● **Prompt**:
Copy out the data in full and exactly, passing over the pictures.

● **Data listing**:
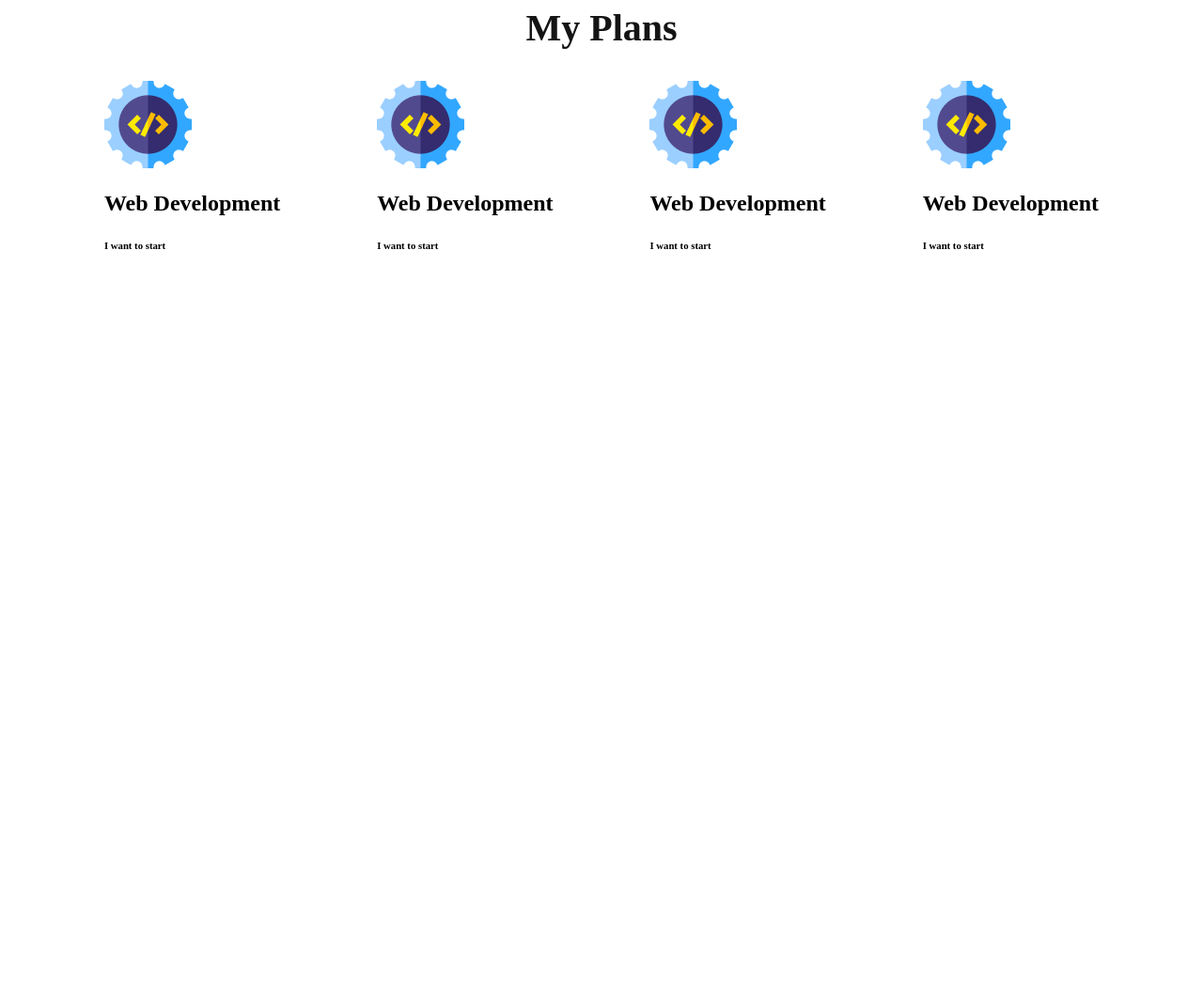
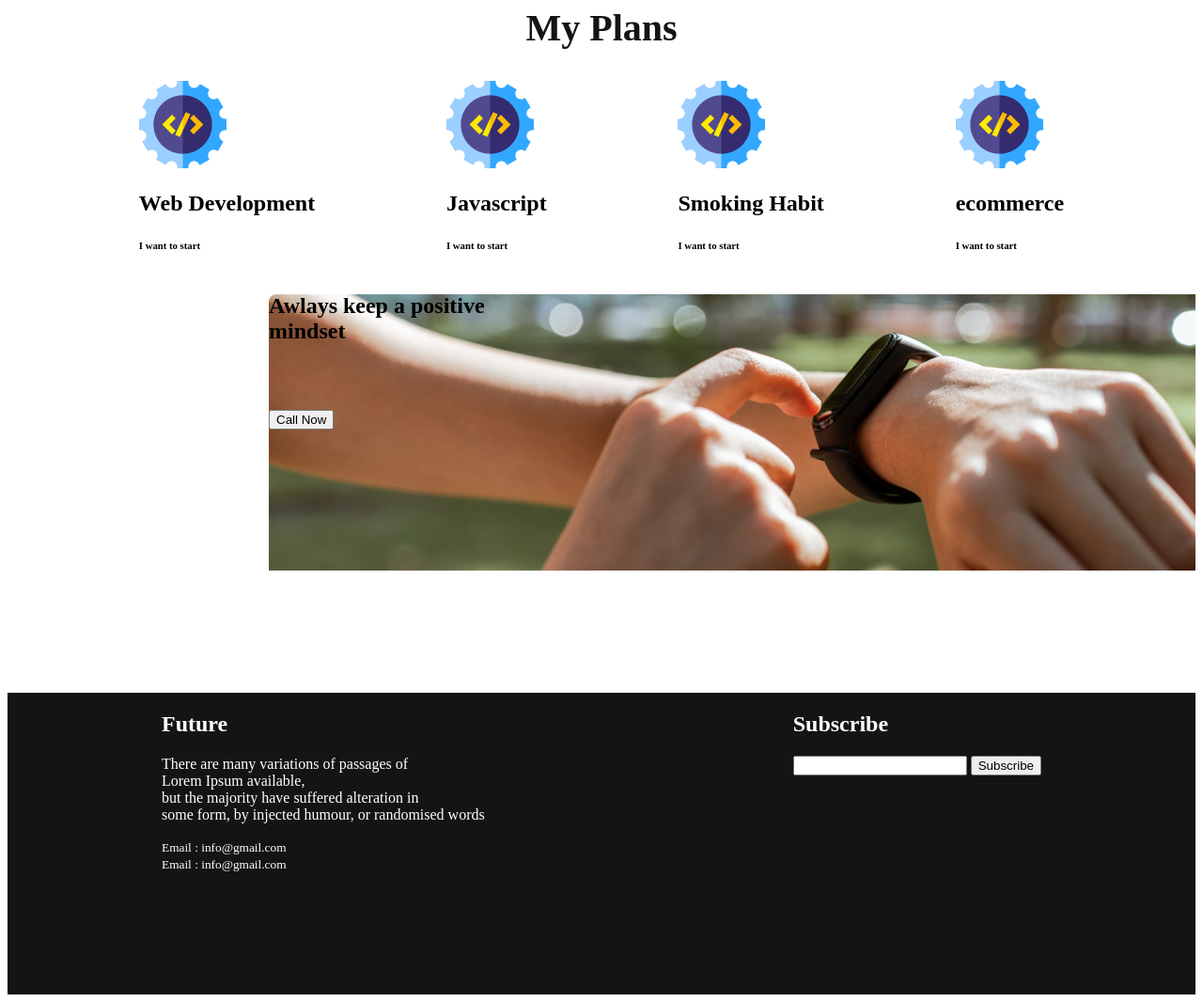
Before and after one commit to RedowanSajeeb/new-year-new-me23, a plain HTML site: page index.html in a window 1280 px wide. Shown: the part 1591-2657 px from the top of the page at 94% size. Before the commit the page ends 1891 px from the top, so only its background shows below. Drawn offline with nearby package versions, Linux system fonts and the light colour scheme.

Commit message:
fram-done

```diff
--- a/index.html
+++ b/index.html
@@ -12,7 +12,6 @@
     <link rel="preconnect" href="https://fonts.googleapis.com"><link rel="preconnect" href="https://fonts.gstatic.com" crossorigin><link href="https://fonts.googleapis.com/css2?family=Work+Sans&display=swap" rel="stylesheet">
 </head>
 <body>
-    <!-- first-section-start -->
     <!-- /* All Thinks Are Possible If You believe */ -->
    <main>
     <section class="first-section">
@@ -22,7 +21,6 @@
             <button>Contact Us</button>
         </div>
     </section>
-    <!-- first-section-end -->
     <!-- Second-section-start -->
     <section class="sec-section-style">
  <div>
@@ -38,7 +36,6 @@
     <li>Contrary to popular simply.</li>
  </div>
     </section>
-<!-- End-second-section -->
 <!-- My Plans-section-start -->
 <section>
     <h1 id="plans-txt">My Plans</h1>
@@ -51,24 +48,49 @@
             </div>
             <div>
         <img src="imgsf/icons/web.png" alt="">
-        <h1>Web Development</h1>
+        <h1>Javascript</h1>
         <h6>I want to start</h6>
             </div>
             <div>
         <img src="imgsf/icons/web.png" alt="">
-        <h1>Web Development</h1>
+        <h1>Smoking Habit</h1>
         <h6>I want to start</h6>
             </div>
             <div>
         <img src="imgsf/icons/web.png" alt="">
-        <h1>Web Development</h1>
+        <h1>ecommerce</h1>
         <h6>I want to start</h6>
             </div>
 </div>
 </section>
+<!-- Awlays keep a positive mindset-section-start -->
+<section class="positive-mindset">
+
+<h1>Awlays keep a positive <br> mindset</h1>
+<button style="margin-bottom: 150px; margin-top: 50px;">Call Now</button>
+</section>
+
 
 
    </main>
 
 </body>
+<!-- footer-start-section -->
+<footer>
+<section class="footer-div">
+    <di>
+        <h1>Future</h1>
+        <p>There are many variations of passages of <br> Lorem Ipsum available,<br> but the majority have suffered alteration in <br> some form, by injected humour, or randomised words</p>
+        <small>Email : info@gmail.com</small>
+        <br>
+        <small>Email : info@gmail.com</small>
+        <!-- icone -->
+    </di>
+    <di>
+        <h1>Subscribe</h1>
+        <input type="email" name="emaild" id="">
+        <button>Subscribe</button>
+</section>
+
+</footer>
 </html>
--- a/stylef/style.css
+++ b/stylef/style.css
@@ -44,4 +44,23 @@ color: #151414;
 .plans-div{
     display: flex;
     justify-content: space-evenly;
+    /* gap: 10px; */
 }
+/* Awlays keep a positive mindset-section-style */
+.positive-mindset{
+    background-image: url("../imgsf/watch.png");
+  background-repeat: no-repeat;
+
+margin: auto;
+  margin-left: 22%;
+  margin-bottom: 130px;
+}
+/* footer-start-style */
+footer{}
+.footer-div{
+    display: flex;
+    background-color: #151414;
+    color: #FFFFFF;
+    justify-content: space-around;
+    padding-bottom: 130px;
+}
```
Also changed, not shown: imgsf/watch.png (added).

● **Problem solution**:
Before and after one commit to RedowanSajeeb/new-year-new-me23, a plain HTML site: page index.html in a window 1280 px wide. Shown: the part 1591-2657 px from the top of the page at 94% size. Before the commit the page ends 1891 px from the top, so only its background shows below. Drawn offline with nearby package versions, Linux system fonts and the light colour scheme.

Commit message:
fram-done

```diff
--- a/index.html
+++ b/index.html
@@ -12,7 +12,6 @@
     <link rel="preconnect" href="https://fonts.googleapis.com"><link rel="preconnect" href="https://fonts.gstatic.com" crossorigin><link href="https://fonts.googleapis.com/css2?family=Work+Sans&display=swap" rel="stylesheet">
 </head>
 <body>
-    <!-- first-section-start -->
     <!-- /* All Thinks Are Possible If You believe */ -->
    <main>
     <section class="first-section">
@@ -22,7 +21,6 @@
             <button>Contact Us</button>
         </div>
     </section>
-    <!-- first-section-end -->
     <!-- Second-section-start -->
     <section class="sec-section-style">
  <div>
@@ -38,7 +36,6 @@
     <li>Contrary to popular simply.</li>
  </div>
     </section>
-<!-- End-second-section -->
 <!-- My Plans-section-start -->
 <section>
     <h1 id="plans-txt">My Plans</h1>
@@ -51,24 +48,49 @@
             </div>
             <div>
         <img src="imgsf/icons/web.png" alt="">
-        <h1>Web Development</h1>
+        <h1>Javascript</h1>
         <h6>I want to start</h6>
             </div>
             <div>
         <img src="imgsf/icons/web.png" alt="">
-        <h1>Web Development</h1>
+        <h1>Smoking Habit</h1>
         <h6>I want to start</h6>
             </div>
             <div>
         <img src="imgsf/icons/web.png" alt="">
-        <h1>Web Development</h1>
+        <h1>ecommerce</h1>
         <h6>I want to start</h6>
             </div>
 </div>
 </section>
+<!-- Awlays keep a positive mindset-section-start -->
+<section class="positive-mindset">
+
+<h1>Awlays keep a positive <br> mindset</h1>
+<button style="margin-bottom: 150px; margin-top: 50px;">Call Now</button>
+</section>
+
 
 
    </main>
 
 </body>
+<!-- footer-start-section -->
+<footer>
+<section class="footer-div">
+    <di>
+        <h1>Future</h1>
+        <p>There are many variations of passages of <br> Lorem Ipsum available,<br> but the majority have suffered alteration in <br> some form, by injected humour, or randomised words</p>
+        <small>Email : info@gmail.com</small>
+        <br>
+        <small>Email : info@gmail.com</small>
+        <!-- icone -->
+    </di>
+    <di>
+        <h1>Subscribe</h1>
+        <input type="email" name="emaild" id="">
+        <button>Subscribe</button>
+</section>
+
+</footer>
 </html>
--- a/stylef/style.css
+++ b/stylef/style.css
@@ -44,4 +44,23 @@ color: #151414;
 .plans-div{
     display: flex;
     justify-content: space-evenly;
+    /* gap: 10px; */
 }
+/* Awlays keep a positive mindset-section-style */
+.positive-mindset{
+    background-image: url("../imgsf/watch.png");
+  background-repeat: no-repeat;
+
+margin: auto;
+  margin-left: 22%;
+  margin-bottom: 130px;
+}
+/* footer-start-style */
+footer{}
+.footer-div{
+    display: flex;
+    background-color: #151414;
+    color: #FFFFFF;
+    justify-content: space-around;
+    padding-bottom: 130px;
+}
```
Also changed, not shown: imgsf/watch.png (added).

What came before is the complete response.